Church membership numbers are almost worthless. Churches vary far too much in how they count membership and what membership means. Many churches don't have memberships and simply rank attendance. Particularly if we are going to compare Catholics, where membership comes from infant baptism to groups that require active attendance.

SBC for example that you mentioned counts many people multiple times. Unless someone goes through the letter of transfer process quite frequently when they move they end up on two different church rolls. Also when people change churches it is not uncommonly between two SBC churches and again on both church rolls. The SBC itself generally assumes it is over-counting around 2.7 to 1.

A reasonable measure that is consistent across religions is self identification.
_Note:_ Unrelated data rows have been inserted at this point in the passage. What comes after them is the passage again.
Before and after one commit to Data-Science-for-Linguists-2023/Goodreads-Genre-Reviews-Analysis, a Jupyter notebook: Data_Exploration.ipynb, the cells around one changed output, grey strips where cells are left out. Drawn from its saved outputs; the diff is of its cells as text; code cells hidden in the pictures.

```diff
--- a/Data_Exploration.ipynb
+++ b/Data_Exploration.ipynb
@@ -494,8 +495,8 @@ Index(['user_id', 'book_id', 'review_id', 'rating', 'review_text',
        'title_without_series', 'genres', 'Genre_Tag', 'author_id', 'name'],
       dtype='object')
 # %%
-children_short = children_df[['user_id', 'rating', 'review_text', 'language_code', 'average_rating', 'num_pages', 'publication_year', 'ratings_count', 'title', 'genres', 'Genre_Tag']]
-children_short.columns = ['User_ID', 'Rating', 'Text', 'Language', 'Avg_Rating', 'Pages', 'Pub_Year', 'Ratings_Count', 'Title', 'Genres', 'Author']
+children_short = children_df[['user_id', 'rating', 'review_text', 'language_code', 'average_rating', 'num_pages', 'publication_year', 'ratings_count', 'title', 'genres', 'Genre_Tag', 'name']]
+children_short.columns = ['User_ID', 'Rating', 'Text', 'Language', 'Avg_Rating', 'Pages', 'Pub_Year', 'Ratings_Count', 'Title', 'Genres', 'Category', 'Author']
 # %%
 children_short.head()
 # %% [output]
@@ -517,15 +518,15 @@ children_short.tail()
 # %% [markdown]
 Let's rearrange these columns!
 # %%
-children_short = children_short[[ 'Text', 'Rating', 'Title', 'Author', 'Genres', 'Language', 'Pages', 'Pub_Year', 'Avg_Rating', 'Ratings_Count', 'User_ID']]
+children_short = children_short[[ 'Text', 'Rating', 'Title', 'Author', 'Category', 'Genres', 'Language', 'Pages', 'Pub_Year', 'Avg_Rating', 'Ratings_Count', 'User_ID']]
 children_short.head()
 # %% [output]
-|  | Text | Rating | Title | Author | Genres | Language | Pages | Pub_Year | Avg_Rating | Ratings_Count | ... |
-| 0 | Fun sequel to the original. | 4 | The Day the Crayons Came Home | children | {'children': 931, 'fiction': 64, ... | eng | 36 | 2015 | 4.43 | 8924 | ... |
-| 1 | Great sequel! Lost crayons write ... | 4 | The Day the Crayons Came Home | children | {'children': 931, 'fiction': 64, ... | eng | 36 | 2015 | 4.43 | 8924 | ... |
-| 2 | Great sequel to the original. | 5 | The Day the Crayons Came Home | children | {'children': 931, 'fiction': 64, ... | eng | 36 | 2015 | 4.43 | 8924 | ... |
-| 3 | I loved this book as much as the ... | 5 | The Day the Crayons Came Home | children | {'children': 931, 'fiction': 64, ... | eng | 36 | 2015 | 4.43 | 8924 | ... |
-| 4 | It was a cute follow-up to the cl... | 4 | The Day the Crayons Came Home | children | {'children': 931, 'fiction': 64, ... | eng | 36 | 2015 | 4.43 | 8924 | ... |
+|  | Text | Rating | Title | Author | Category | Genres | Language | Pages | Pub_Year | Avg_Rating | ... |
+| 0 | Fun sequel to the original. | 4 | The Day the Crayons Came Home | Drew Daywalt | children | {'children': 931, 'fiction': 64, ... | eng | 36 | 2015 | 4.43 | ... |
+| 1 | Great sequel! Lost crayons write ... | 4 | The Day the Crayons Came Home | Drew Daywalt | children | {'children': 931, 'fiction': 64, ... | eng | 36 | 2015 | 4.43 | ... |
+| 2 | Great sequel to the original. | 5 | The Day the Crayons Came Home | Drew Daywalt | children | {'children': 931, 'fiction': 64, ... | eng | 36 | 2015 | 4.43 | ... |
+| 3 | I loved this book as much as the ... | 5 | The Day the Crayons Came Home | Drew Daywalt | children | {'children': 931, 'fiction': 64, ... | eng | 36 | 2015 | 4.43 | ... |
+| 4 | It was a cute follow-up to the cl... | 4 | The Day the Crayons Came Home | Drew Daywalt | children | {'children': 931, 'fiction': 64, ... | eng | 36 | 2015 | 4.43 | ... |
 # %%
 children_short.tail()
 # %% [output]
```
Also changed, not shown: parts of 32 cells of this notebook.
Theophrastus said...

Anonymous: there are problems with the way that membership data are collected with several denominations. In particular, the Southern Baptist Convention has long been accused of rather severely inflating its membership numbers by (a) failing to purge its rolls of inactive members; and (b) failing to purge its rolls of churches which had affiliated with mainline denominations (such as the American Baptist Convention).
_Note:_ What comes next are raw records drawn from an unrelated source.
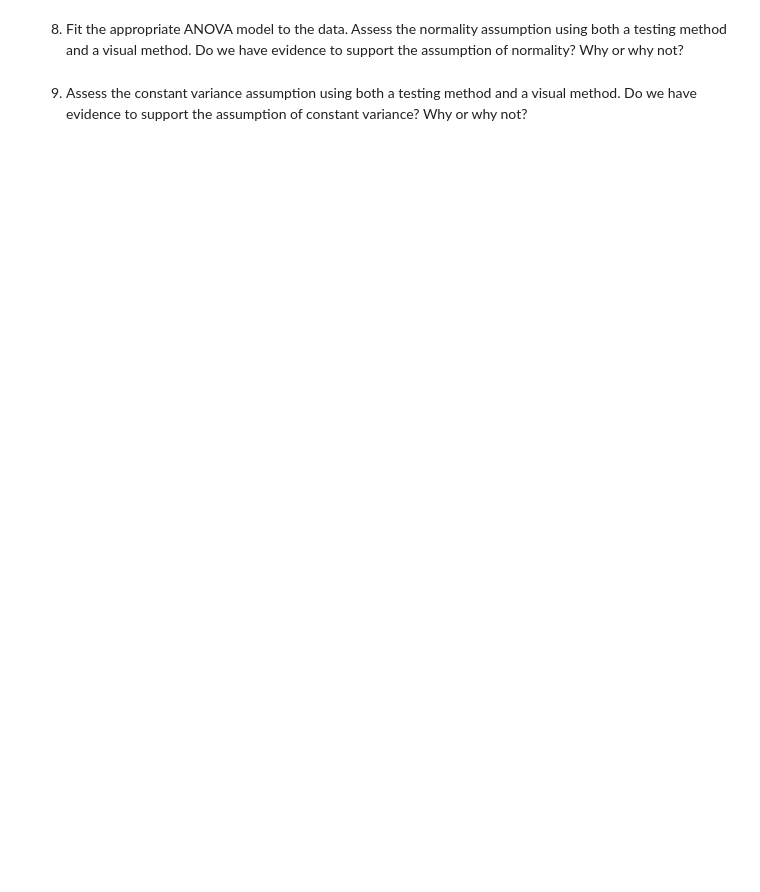
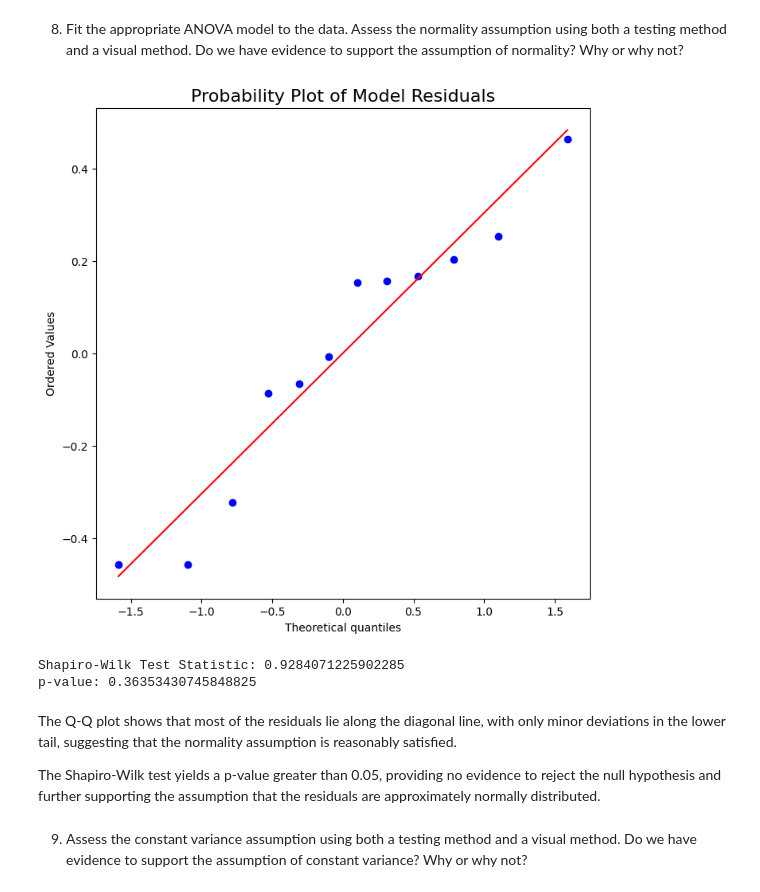
Before and after one commit to elo-meriem/STAT-7220-Applied-Experimental-Design, a Jupyter notebook: Assignments/HW3/STAT-7220-HW3.ipynb, the cells around one changed output. Saved outputs shown, nothing was run; the diff lists cells and outputs as text; code cells hidden in the pictures; blank space fills up the shorter version.

```diff
--- a/Assignments/HW3/STAT-7220-HW3.ipynb
+++ b/Assignments/HW3/STAT-7220-HW3.ipynb
@@ -529,6 +630,44 @@ $2^{3-1}$ factional factorial design uses only a fraction of the full design , i
 8.  Fit the appropriate ANOVA model to the data. Assess the normality assumption using both a testing method and a visual method. Do we have evidence to support the assumption of normality? Why or why not?
 # %%
 ## Question 8 Code ##
+
+import pandas as pd
+import matplotlib.pyplot as plt
+import seaborn as sns
+import scipy.stats as stats
+import statsmodels.api as sm
+from statsmodels.formula.api import ols
+from statsmodels.stats.diagnostic import het_breuschpagan
+
+
+# Fit ANOVA model with main effects and interactions (3-factor)
+model = ols(
+    "Satisfaction ~ GPS_Accuracy * Battery_Life * Display",
+    data=Band_Experiment_ds
+).fit()
+
+# Extract residuals
+res = model.resid
+
+# Generate QQ-plot for normality check
+fig = plt.figure(figsize=(8,8))
+ax = fig.add_subplot(111)
+stats.probplot(res, plot=plt)
+ax.set_title("Probability Plot of Model Residuals", fontsize=16)
+plt.show()
+
+# Shapiro-Wilk test for normality
+shapiro_test = stats.shapiro(res)
+print(f'Shapiro-Wilk Test Statistic: {shapiro_test.statistic}')
+print(f'p-value: {shapiro_test.pvalue}')
+# %% [output]
+[figure, added]
+Shapiro-Wilk Test Statistic: 0.9284071225902285
+p-value: 0.36353430745848825
+# %% [markdown]
+The Q-Q plot shows that most of the residuals lie along the diagonal line, with only minor deviations in the lower tail, suggesting that the normality assumption is reasonably satisfied.
+
+The Shapiro-Wilk test yields a p-value greater than 0.05, providing no evidence to reject the null hypothesis and further supporting the assumption that the residuals are approximately normally distributed.
 # %% [markdown]
 
 9.  Assess the constant variance assumption using both a testing method and a visual method. Do we have evidence to support the assumption of constant variance? Why or why not?
```
Also changed, not shown: parts of 11 cells of this notebook.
Perhaps a more valid way to get membership data is to act individuals themselves -- which is what the Pew Forum did. They found SBC affiliation to be 6.7% of the US population, while Mainline Protestant Church affiliation was 18.1%. (Altogether, the Pew Survey found Evangelicals at 26.3%, Mainlines at 18.1%, Historically Black Churches at 6.9%, and Catholics at 23.9%.)

Further, I am not sure that I believe the basic thesis behind the argument: that the market for Bible translations is determined by denomination. It seems to me that the CEB may be of interest to some members of all four major groups: Evangelicals, Mainline, Historically Black, and Catholic. (For example, here we are discussing this translation on a Catholic blog site.) Only a few groups (such as the Mormons or J-Witnesses) mandate a particular translation as an approved translation.

I know many members (from a variety of denominations) who enjoy being able to compare different Bibles. For example, I know many Protestants who own Catholic and Jewish Bibles (and similarly, many Catholics who own some Protestant and Jewish Bibles). There are even "parallel Bibles" published that allow a reader to compare 4-8 translations simultaneously.

In any case, this is all somewhat premature speculation; a lot depends on how well the CEB is marketed and on the quality of supporting materials that emerge in the next five years.

Speaking for myself, I am looking forward to reading the CEB when it comes out in print in early Fall; I found in several places that it had interesting interpretations of the NT books, and I am looking forward to reading the OT. I am especially looking forward to the study Bible due out in 2013; I suspect that work may defend some of the unusual interpretations that appear in the CEB.